A pilot scheme in Shoreditch in London has been launched recently and there have been half a dozen mentions of it on the BBC radio news. There’s also a video article on the BBC news players that can be seen here
Armchair CCTV

Basically the idea is that for a small subscription fee residents are allowed access to some of the feeds from CCTV cameras in their area. They are also provided with lists of people (inc. photos) presently serving Anti-Social Behaviour Orders (Asbos) and rewards are given to anyone who spots an Asbo-scally commiting a crime. The idea being to “put every member of the community in the front row of the fight against crime”. This is, of course, contradictory. Criminals are also from the community. They’re people too.

The thing is that I came up with this idea about 5 years ago, possibly around the time that whoever it was in the police or government first coined it. It’s not a particularly clever or original idea, I’m sure that some of you have thought of it too while musing on the notion of the panopticon. My problem with it is that it also enables criminals to know which spots are the most watched (in the pilot scheme, which may be extended to Hackney later in the year, one gets access to only 11 out of hundreds of cameras) and therefore avoid commiting crimes in and around those places. The natural reaction that we’ll see is a lowering of crime where the scheme is being piloted but a rise in crime directly outside of that area (on a camera-by-camera basis) and therefore a need to expand the scheme to every CCTV camera in Britain, which would be ridiculous.

So, what do you make of this? And do you have anything similar in your part of the world?

news.bbc.co.uk/1/hi/england/london/4597990.stm
news.bbc.co.uk/1/hi/uk/4752167.stm

This is another ridiculous attempt at stoping crime, bringing us one step closer to an orwellian state.
It only makes sense that this would happen eventualy, apparently Britain has the most cameras per person. I think its about 1 camera for every 4 people.
Who in their right mind is gonna wanna watch this besides the paranoid prudeish neighbourhood watch types?

leftwing totalitarians will watch to make sure you don’t smoke or eat something they deem “bad” for you…

-Imp

Perhaps, though in the Orwellian state the ‘watchers’ were middle class oppressors, not bored working class people on council estates.

This is completely inaccurate and probably the result of an urban myth. The figure suggested officially from the Urbaneye project is 1 camera for every 14 people, or a bit over 4 million cameras across the whole country and that was a very rough estimate based on a study of one area in London and applying those stats to the whole country (in my area it’s probably more like 1 for every 500 people), which is inaccurate.

urbaneye.net/results/results.htm
The report ‘cctv in London’ page 21 is the relevant part

Bored people. Voyeurs wanting to spot people having indiscrete sex. Lonely wankers. Old people with nothing better to do. Teenagers wanting to spot their mates commiting acts of petty thuggery and vandalism. All sorts of people…

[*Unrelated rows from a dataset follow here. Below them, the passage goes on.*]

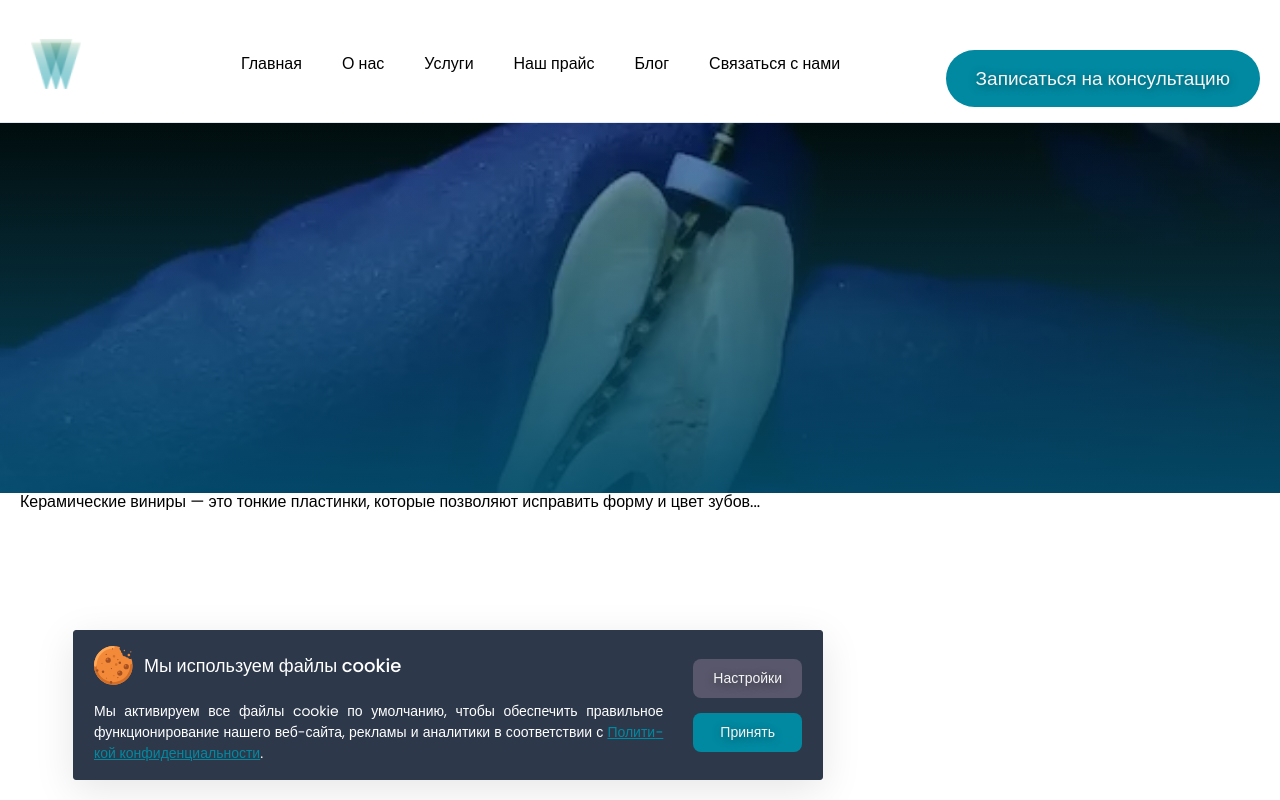
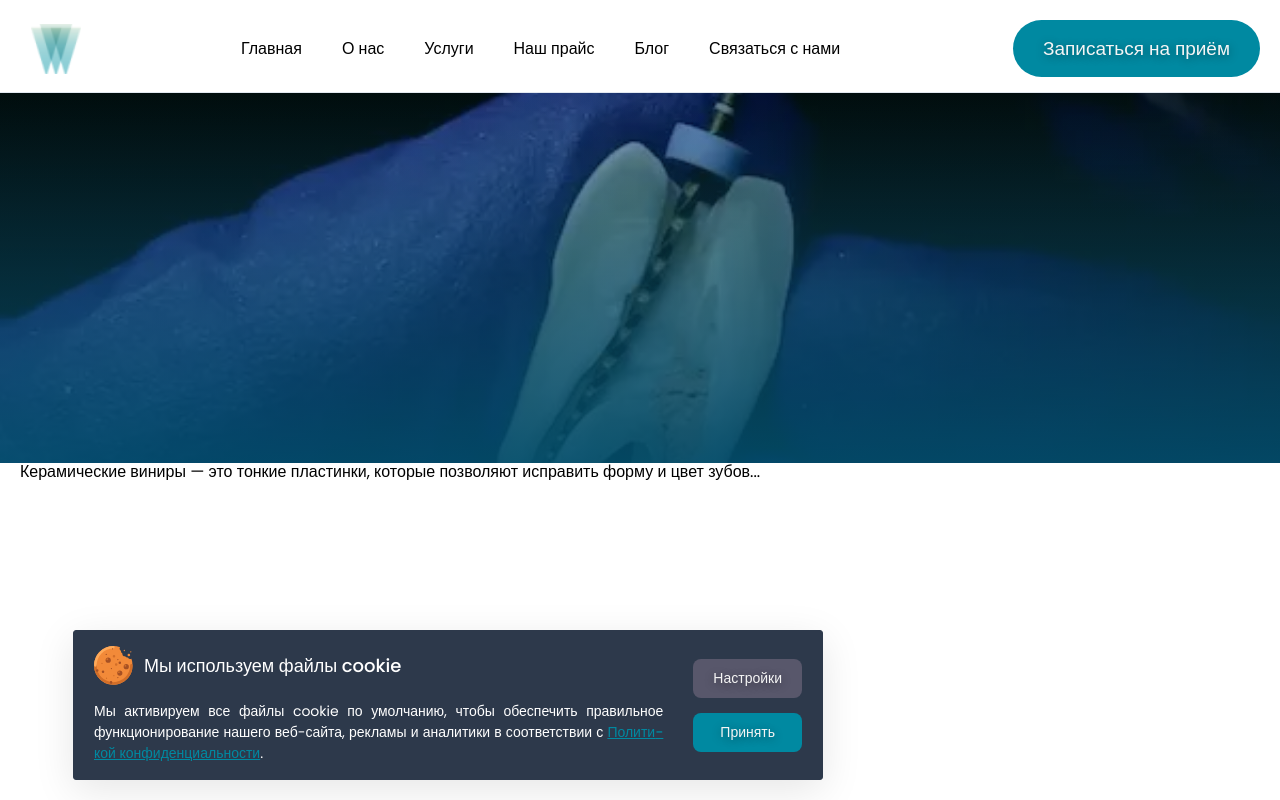
Before and after one commit to irinapodlisnyuk/stomatology-k32, a Next.js app: page /services/endodontics in a window 1280 px wide. Shown: the top 800 px of the page. Built offline with nearby package versions, Linux system fonts and the light colour scheme.

Commit message:
Book Appointment margin

```diff
--- a/src/components/Form/Button/AppointmentButton.tsx
+++ b/src/components/Form/Button/AppointmentButton.tsx
@@ -12,10 +12,9 @@ export function AppointmentButton({ className = "btn btn--appointment" }: Appoin
   return (
     <button
       className={className}
-      style={{ marginTop: "30px" }}
       onClick={openAppointment}
     >
-      Записаться на консультацию
+      Записаться на приём
     </button>
   );
 }
```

Yeah ok.

Without trying to appear an anarchist, the more you control, the more you have to control… There is no upper limit to governmental control and revolution is a change in controllers, not control.

The Orwellian state isn’t here yet, but it is the inevitable conclusion.

Well siatd you did see this coming…I’m still waiting on the CCTV shopping channel (loved that farcical idea):

“Look, she bought the no frills brand…what a cheap=o!”

It’s an absurd idea. Sure, it has some supposed practical and pragmatic aims in terms of ‘witnessing’ and ‘observing’ and thus reducing and increasing
the crime rate…it’s a ridiculous waste of resources once again!

Evidently human beings stopped witnessing crimes DECADES ago. Soon I surmise we will need robots to committ crime as well.

I’ll need think about this a bit more.

Oh! You forgot to mention the town gossip!